----- Information

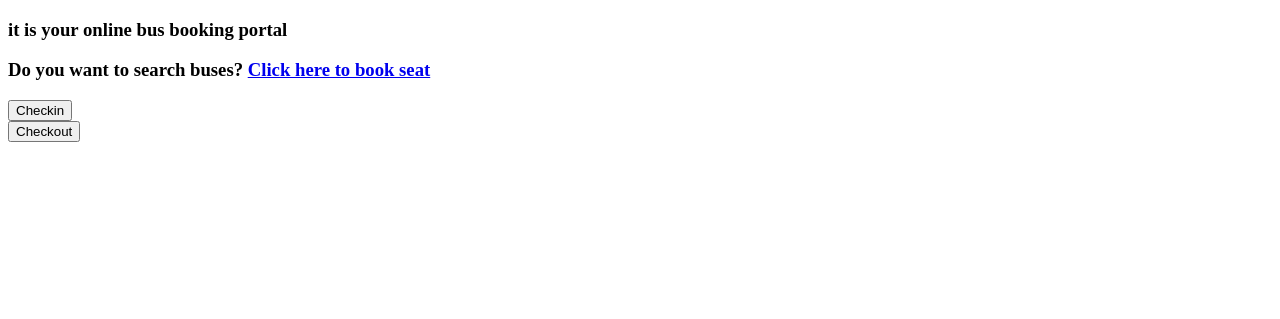
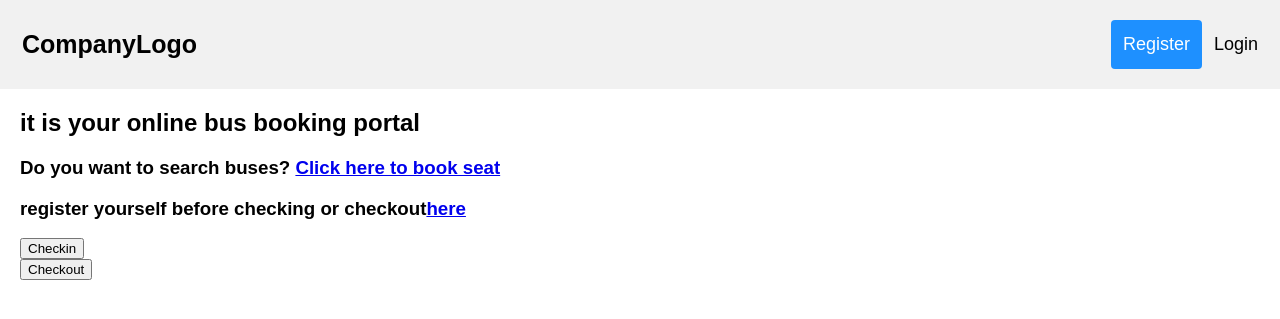
Before and after one commit to Tiashaadhya005/webdev_django_project, a Django app: page / in a window 1280 px wide. Shown: the top 319 px of the page. Run offline with Django 3.2, Linux system fonts and the light colour scheme.

Commit message:
modified previous files

```diff
--- a/Templates/index.html
+++ b/Templates/index.html
@@ -1,14 +1,82 @@
 <!DOCTYPE html>
-<html lang="en">
+<html>
 <head>
-    <meta charset="UTF-8">
-    <meta name="viewport" content="width=device-width, initial-scale=1.0">
-    <title>Online bus booking Site</title>
+<meta name="viewport" content="width=device-width, initial-scale=1">
+<style>
+* {box-sizing: border-box;}
+
+body {
+  margin: 0;
+  font-family: Arial, Helvetica, sans-serif;
+}
+
+.header {
+  overflow: hidden;
+  background-color: #f1f1f1;
+  padding: 20px 10px;
+}
+
+.header a {
+  float: left;
+  color: black;
+  text-align: center;
+  padding: 12px;
+  text-decoration: none;
+  font-size: 18px;
+  line-height: 25px;
+  border-radius: 4px;
+}
+
+.header a.logo {
+  font-size: 25px;
+  font-weight: bold;
+}
+
+.header a:hover {
+  background-color: #ddd;
+  color: black;
+}
+
+.header a.active {
+  background-color: dodgerblue;
+  color: white;
+}
+
+.header-right {
+  float: right;
+}
+
+@media screen and (max-width: 500px) {
+  .header a {
+    float: none;
+    display: block;
+    text-align: left;
+  }
+
+  .header-right {
+    float: none;
+  }
+}
+</style>
 </head>
 <body>
-    <div><h3>it is your online bus booking portal</div>
-    <div><h3>Do you want to search buses? <a href="/busreg" >Click here to book seat</a></div>
 
+<div class="header">
+  <a href="#default" class="logo">CompanyLogo</a>
+  <div class="header-right">
+    {%if header_mssg%}
+      <h3>{{header_mssg}}</h3>
+    {%else%}
+    <a class="active" href="/check/register">Register</a>
+    <a href="/check/login">Login</a>
+    {% endif %}
+  </div>
+</div>
+
+<div style="padding-left:20px">
+  <div><h2>it is your online bus booking portal</h2></div>
+  <div><h3>Do you want to search buses? <a href="/busreg" >Click here to book seat</a></div>
+    <div><h3>register yourself before checking or checkout<a href="/check/register" >here</a></h3></div>
     <div>
         <!---<h3><input type="button" text="checkin" href="/check/inbus" ></h3> -->
         <a href='/check/inbus'>
@@ -24,6 +92,7 @@
         </button>
     </a>
 
-    </div>
+</div>
+
 </body>
 </html>
--- a/busbookreg/urls.py
+++ b/busbookreg/urls.py
@@ -2,8 +2,7 @@ from django.urls import include, path
 from rest_framework import routers
 from .views import *
 
-# router = routers.DefaultRouter()
-# router.register(r'reg', Bus_viewSet)
+
 
 urlpatterns = [
 	path('', index, name="home"),
--- a/checkinout/urls.py
+++ b/checkinout/urls.py
@@ -4,4 +4,6 @@ from .views import *
 urlpatterns = [
     path('inbus',infun,name="inbus"),
     path("outbus",outfun,name="outbus"),
+    path("register", registration, name="register"),
+    path("login", login, name="login"),
 ]
```
Also changed, not shown: busbookreg/views.py (+7 -5 lines), checkinout/views.py (+45 -1 lines).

----------

## Task prompt
Reproduce the data exactly, please, and omit its pictures.

## Answer box
Before and after one commit to Tiashaadhya005/webdev_django_project, a Django app: page / in a window 1280 px wide. Shown: the top 319 px of the page. Run offline with Django 3.2, Linux system fonts and the light colour scheme.

Commit message:
modified previous files

```diff
--- a/Templates/index.html
+++ b/Templates/index.html
@@ -1,14 +1,82 @@
 <!DOCTYPE html>
-<html lang="en">
+<html>
 <head>
-    <meta charset="UTF-8">
-    <meta name="viewport" content="width=device-width, initial-scale=1.0">
-    <title>Online bus booking Site</title>
+<meta name="viewport" content="width=device-width, initial-scale=1">
+<style>
+* {box-sizing: border-box;}
+
+body {
+  margin: 0;
+  font-family: Arial, Helvetica, sans-serif;
+}
+
+.header {
+  overflow: hidden;
+  background-color: #f1f1f1;
+  padding: 20px 10px;
+}
+
+.header a {
+  float: left;
+  color: black;
+  text-align: center;
+  padding: 12px;
+  text-decoration: none;
+  font-size: 18px;
+  line-height: 25px;
+  border-radius: 4px;
+}
+
+.header a.logo {
+  font-size: 25px;
+  font-weight: bold;
+}
+
+.header a:hover {
+  background-color: #ddd;
+  color: black;
+}
+
+.header a.active {
+  background-color: dodgerblue;
+  color: white;
+}
+
+.header-right {
+  float: right;
+}
+
+@media screen and (max-width: 500px) {
+  .header a {
+    float: none;
+    display: block;
+    text-align: left;
+  }
+
+  .header-right {
+    float: none;
+  }
+}
+</style>
 </head>
 <body>
-    <div><h3>it is your online bus booking portal</div>
-    <div><h3>Do you want to search buses? <a href="/busreg" >Click here to book seat</a></div>
 
+<div class="header">
+  <a href="#default" class="logo">CompanyLogo</a>
+  <div class="header-right">
+    {%if header_mssg%}
+      <h3>{{header_mssg}}</h3>
+    {%else%}
+    <a class="active" href="/check/register">Register</a>
+    <a href="/check/login">Login</a>
+    {% endif %}
+  </div>
+</div>
+
+<div style="padding-left:20px">
+  <div><h2>it is your online bus booking portal</h2></div>
+  <div><h3>Do you want to search buses? <a href="/busreg" >Click here to book seat</a></div>
+    <div><h3>register yourself before checking or checkout<a href="/check/register" >here</a></h3></div>
     <div>
         <!---<h3><input type="button" text="checkin" href="/check/inbus" ></h3> -->
         <a href='/check/inbus'>
@@ -24,6 +92,7 @@
         </button>
     </a>
 
-    </div>
+</div>
+
 </body>
 </html>
--- a/busbookreg/urls.py
+++ b/busbookreg/urls.py
@@ -2,8 +2,7 @@ from django.urls import include, path
 from rest_framework import routers
 from .views import *
 
-# router = routers.DefaultRouter()
-# router.register(r'reg', Bus_viewSet)
+
 
 urlpatterns = [
 	path('', index, name="home"),
--- a/checkinout/urls.py
+++ b/checkinout/urls.py
@@ -4,4 +4,6 @@ from .views import *
 urlpatterns = [
     path('inbus',infun,name="inbus"),
     path("outbus",outfun,name="outbus"),
+    path("register", registration, name="register"),
+    path("login", login, name="login"),
 ]
```
Also changed, not shown: busbookreg/views.py (+7 -5 lines), checkinout/views.py (+45 -1 lines).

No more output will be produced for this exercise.